Last month, federal Conservative Party leader Andrew Scheer sent a letter to provincial and territorial premiers in which he vowed to increase health transfers if he becomes prime minister after next month's election.
By addressing this complex topic before the campaign even begins, Scheer seeks to accomplish two goals. The first one is to connect with the one-in-five Canadians who identify health care as the most important issue facing the country. This is a group that includes 32 per cent of Atlantic Canadians, 24 per cent of Canadians aged 55 and over and 22 per cent of women.
The second goal, important from a strategic standpoint, is to effectively issue a pre-emptive strike before the campaign undoubtedly brings allegations that the Conservatives are seeking to establish a "two-tier" health care system.
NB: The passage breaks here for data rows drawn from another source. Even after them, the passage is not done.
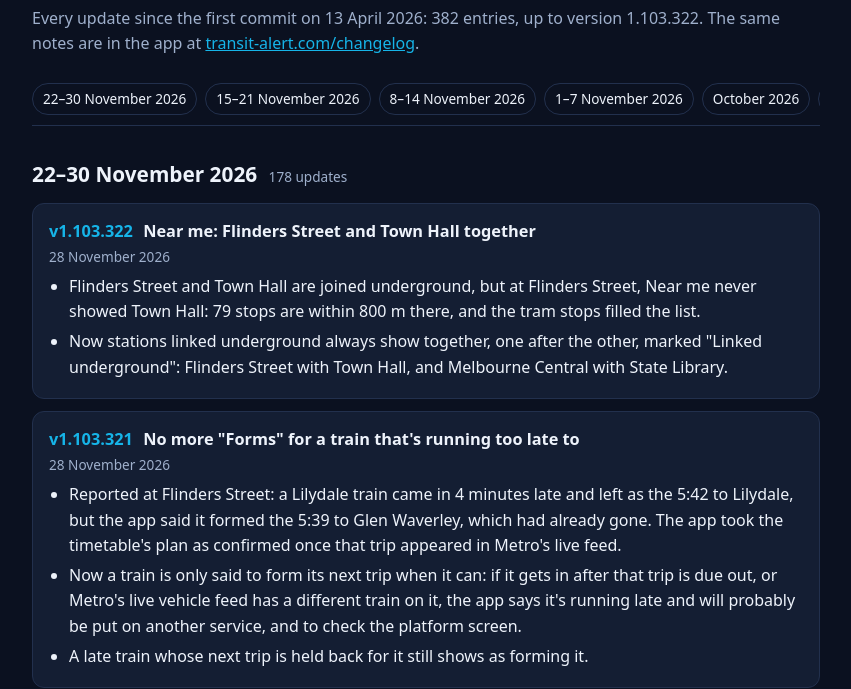
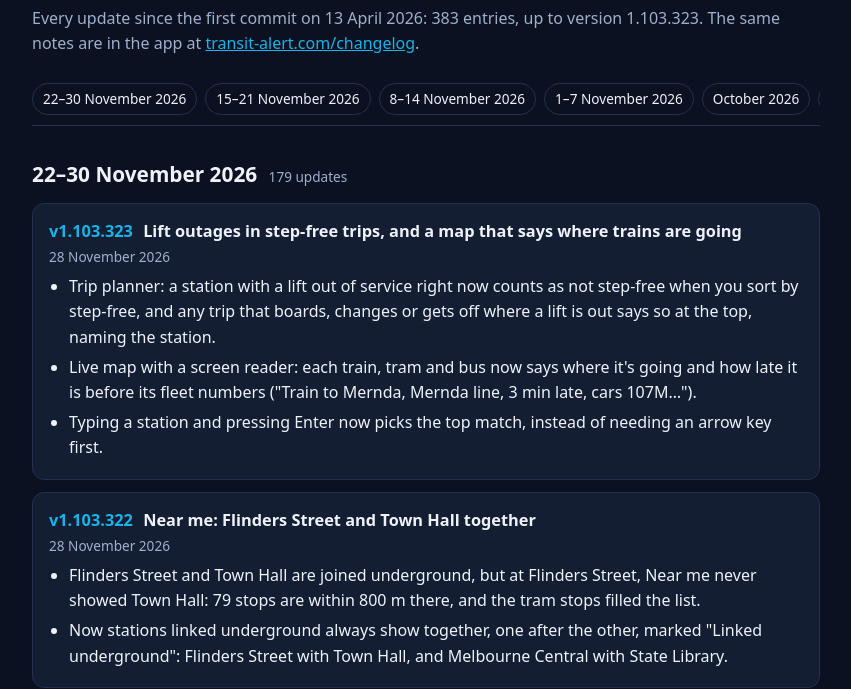
Before and after one commit to comengfreak/comengfreak.github.io, a plain HTML site: page changelog.html in a window 1280 px wide. Shown: the part 137-826 px from the top of the page, without its empty margins (214-1065 px from the left). Drawn offline with Linux system fonts and the light colour scheme.

Commit message:
Changelog to 1.103.323

```diff
--- a/changelog.html
+++ b/changelog.html
@@ -33,11 +33,12 @@
 <div class="wrap">
 <header><a class="home" href="./"><img src="img/icon.png" alt=""> TransitAlert</a></header>
 <h1>Changelog</h1>
-<p class="lead">Every update since the first commit on 13 April 2026: 382 entries, up to version 1.103.322. The same notes are in the app at <a href="https://transit-alert.com/changelog">transit-alert.com/changelog</a>.</p>
+<p class="lead">Every update since the first commit on 13 April 2026: 383 entries, up to version 1.103.323. The same notes are in the app at <a href="https://transit-alert.com/changelog">transit-alert.com/changelog</a>.</p>
 <nav class="months" aria-label="Jump to"><a href="#2026-11-22">22–30 November 2026</a><a href="#2026-11-15">15–21 November 2026</a><a href="#2026-11-08">8–14 November 2026</a><a href="#2026-11-01">1–7 November 2026</a><a href="#2026-10">October 2026</a><a href="#2026-09">September 2026</a><a href="#2026-07">July 2026</a><a href="#2026-06">June 2026</a><a href="#2026-05">May 2026</a><a href="#2026-04">April 2026</a></nav>
 
 <section id="2026-11-22">
-  <h2>22–30 November 2026 <span>178 updates</span></h2>
+  <h2>22–30 November 2026 <span>179 updates</span></h2>
+  <article><h3><span class="v">v1.103.323</span> Lift outages in step-free trips, and a map that says where trains are going</h3><p class="date">28 November 2026</p><ul><li>Trip planner: a station with a lift out of service right now counts as not step-free when you sort by step-free, and any trip that boards, changes or gets off where a lift is out says so at the top, naming the station.</li><li>Live map with a screen reader: each train, tram and bus now says where it's going and how late it is before its fleet numbers (&quot;Train to Mernda, Mernda line, 3 min late, cars 107M…&quot;).</li><li>Typing a station and pressing Enter now picks the top match, instead of needing an arrow key first.</li></ul></article>
   <article><h3><span class="v">v1.103.322</span> Near me: Flinders Street and Town Hall together</h3><p class="date">28 November 2026</p><ul><li>Flinders Street and Town Hall are joined underground, but at Flinders Street, Near me never showed Town Hall: 79 stops are within 800 m there, and the tram stops filled the list.</li><li>Now stations linked underground always show together, one after the other, marked &quot;Linked underground&quot;: Flinders Street with Town Hall, and Melbourne Central with State Library.</li></ul></article>
   <article><h3><span class="v">v1.103.321</span> No more &quot;Forms&quot; for a train that's running too late to</h3><p class="date">28 November 2026</p><ul><li>Reported at Flinders Street: a Lilydale train came in 4 minutes late and left as the 5:42 to Lilydale, but the app said it formed the 5:39 to Glen Waverley, which had already gone. The app took the timetable's plan as confirmed once that trip appeared in Metro's live feed.</li><li>Now a train is only said to form its next trip when it can: if it gets in after that trip is due out, or Metro's live vehicle feed has a different train on it, the app says it's running late and will probably be put on another service, and to check the platform screen.</li><li>A late train whose next trip is held back for it still shows as forming it.</li></ul></article>
   <article><h3><span class="v">v1.103.320</span> Departure boards read better with a screen reader</h3><p class="date">28 November 2026</p><ul><li>A station's board now says its name in the page title (&quot;Flinders Street · Departure boards&quot;), so VoiceOver, TalkBack and the app switcher tell you where you are.</li><li>The station heading reads just &quot;Flinders Street&quot;, not &quot;Flinders Street Save stop&quot;: the Save and check-in buttons sit beside it.</li><li>Each platform's table is named after its platform, so moving between tables says &quot;Platform 1&quot; instead of only &quot;table, 4 columns&quot;.</li></ul></article>
```
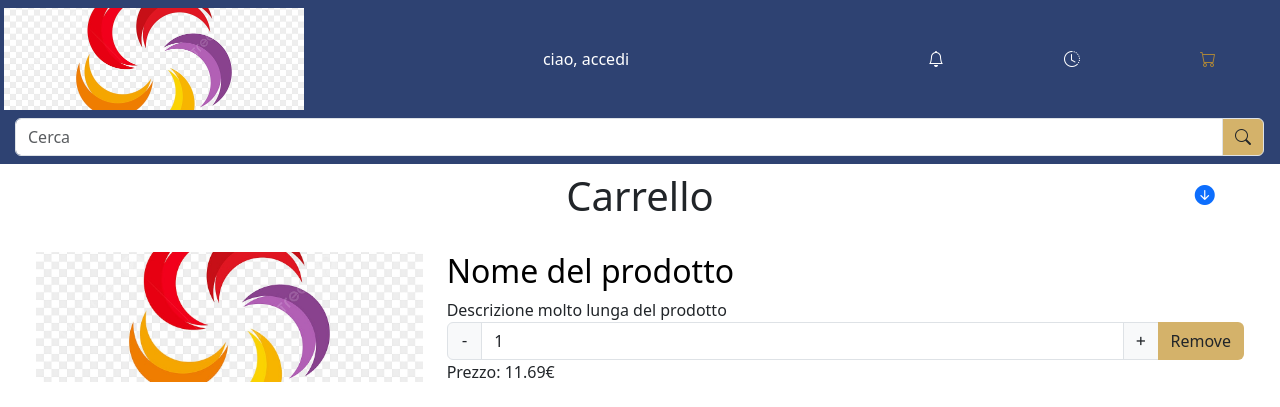
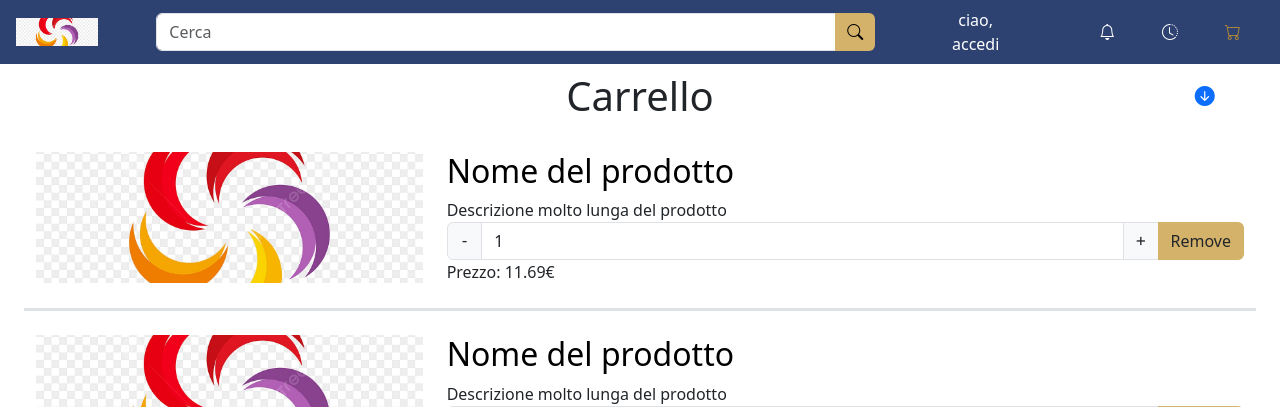
Before and after one commit to danix1234/elaborato_WEB_2025, a PHP site: page /carrello.php in a window 1280 px wide. Shown: the top 407 px of the page. Run offline with PHP 8.4, Linux system fonts and the light colour scheme.

Commit message:
mod base to be able to display correctly in desktop

```diff
--- a/website/template/base.php
+++ b/website/template/base.php
@@ -14,32 +14,38 @@
 </head>
 
 <body class="bg-white">
-    <header class="container-fluid p-0 py-2 overflow-hidden bg-custom-blue">
+    <header class="container-fluid px-0 py-2 overflow-hidden bg-custom-blue">
 
-        <div class="row d-flex align-items-center justify-content-center px-1">
-            <div class="col-3">
-                <a href="#"><img src="./img/temp.jpg" class="img-fluid" alt="Logo" /></a><!-- TODO add path to img -->
+        <div class="row align-items-center justify-content-between mx-1">
+            <!-- Logo -->
+            <div class="col-3 col-md-2 col-lg-1 order-1"> <!-- TODO col-lg ! -->
+                <a href="#"><img src="./img/temp.jpg" class="img-fluid" alt="Logo" /></a>
             </div>
-            <div class="col text-center text-white">ciao, accedi</div>
-            <!-- TODO add correct ref -->
-            <div class="col-4 d-flex align-items-center">
-                <div class="w-100 d-flex justify-content-around">
-                    <a href="#" title="notifica" class="text-white"><span
-                            class="bi bi-bell"></span></a><!-- TODO add correct ref -->
-                    <a href="#" title="ordini" class="text-white"><span
-                            class="bi bi-clock-history"></span></a><!-- TODO add correct ref -->
-                    <a href="#" title="carrello" class="text-custom-gold"><span
-                            class="bi bi-cart"></span></a><!-- TODO add correct ref -->
+
+            <!-- search bar -->
+            <div class="col-12 col-md-7 mt-2 mt-md-0 order-4 order-md-2">
+                <div class="input-group">
+                    <label for="searchBar" class="visually-hidden form-label">Cerca</label>
+                    <input id="searchBar" type="search" class="form-control rounded-start rm-border"
+                        placeholder="Cerca" />
+                    <button type="submit" class="btn btn-custom-lgold">
+                        <span class="bi bi-search"></span>
+                    </button>
                 </div>
             </div>
-        </div>
-        <!-- search bar -->
-        <div class="row mt-2 px-3">
-            <div class="input-group">
-                <label for="searchBar" class="visually-hidden form-label">Cerca</label>
-                <input id="searchBar" type="search" class="form-control rounded-start rm-border" placeholder="Cerca" />
-                <a href="#" class="input-group-text bg-custom-lgold rm-border" title="cerca">
-                    <span class="bi bi-search"></span> </a>
+
+            <!-- log in -->
+            <div class="col-5 col-md-1 text-center text-white order-2 order-md-3">
+                ciao, accedi
+            </div>
+
+            <!-- icons -->
+            <div class="col-4 col-md-2 d-flex align-items-center order-3 order-md-4 justify-content-center">
+                <div class="w-100 d-flex justify-content-around">
+                    <a href="#" title="notifica" class="text-white"><span class="bi bi-bell"></span></a>
+                    <a href="#" title="ordini" class="text-white"><span class="bi bi-clock-history"></span></a>
+                    <a href="#" title="carrello" class="text-custom-gold"><span class="bi bi-cart"></span></a>
+                </div>
             </div>
         </div>
     </header>
```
In British Columbia, health care was ranked as the second most important issue facing the country in July (16 per cent), after housing, homelessness and poverty (24 per cent). With this in mind, Research Co. asked British Columbians about their perceptions of the health care system, which problems should be dealt with and whether they would open their wallets to access specific services.
A quarter of British Columbians (26 per cent) seem to offer a ringing endorsement of the system, saying, "health care in British Columbia works well, and only minor changes are needed to make it work better." Conversely, 12 per cent of residents believe "health care in British Columbia has so much wrong with it that we need to completely rebuild it."
This leaves a majority of British Columbians (58 per cent) who believe "there are some good things in health care in British Columbia, but some changes are required."
British Columbians who are profoundly satisfied with the way health care works outrank those who are deeply dissatisfied by a two-to-one margin. Still, there are some differences that merit attention.
Men in British Columbia are more likely to believe that "only minor changes are needed" (30 per cent) than to express a need to "completely rebuild" the health care system (nine per cent). The numbers are not as rosy among women (22 per cent for "minor changes" and 17 per cent for "rebuild").
When asked to pinpoint the biggest problem facing the health care system right now, almost two-in-five British Columbians (38 per cent) say it is long waiting times. One-in-five (20 per cent) select a shortage of doctors and nurses, 15 per cent believe it is inadequate resources and facilities and 10 per cent pick bureaucracy and poor management.
Other concerns were in the single digits, including lack of a wider range of services for patients (six per cent), vague legal rights of patients (four per cent), little focus on preventive care (three per cent) and insufficient standards of hygiene (one per cent).
Long waiting times are a particularly big problem for men (41 per cent), Metro Vancouverites (also 41 per cent) and residents of Northern B.C. (48 per cent). In other regions, perceptions are more nuanced.
In the Fraser Valley and the Southern Interior, long waiting times are the biggest issue (31 per cent and 32 per cent, respectively). In the Valley, inadequate resources and facilities ranks second (23 per cent). In the Interior, it is a shortage of doctors and nurses (27 per cent). On Vancouver Island, more than a third of residents (36 per cent) cite a shortage of doctors and nurses, followed by long waiting times (24 per cent).
The fact that long waiting times is the most pressing concern province-wide does not mean that British Columbians are ready to purchase medical services. Almost half (45 per cent) say they would "definitely" or "probably" be willing to pay out of their own pocket to have quicker access to medical services that currently have long waiting times.
Even fewer provincial residents (37 per cent) say they would "definitely" or "probably" be willing to travel to another country to avoid waiting lists and access care promptly.
Both options are more popular among residents in the highest income bracket, and least popular with British Columbians aged 55 and over.
So, in the likely event that discussions about health care during the federal election turn into accusations of "two-tier" finagling, it would be wise to remember the feelings of British Columbians.
Only about one-in-eight residents believe the health care system should be "completely rebuilt."
And while waiting times are, understandably, identified as the most important problem, the group that is the least likely to pay out of their own pocket to access medical services - domestically and internationally - is residents aged 55 and over.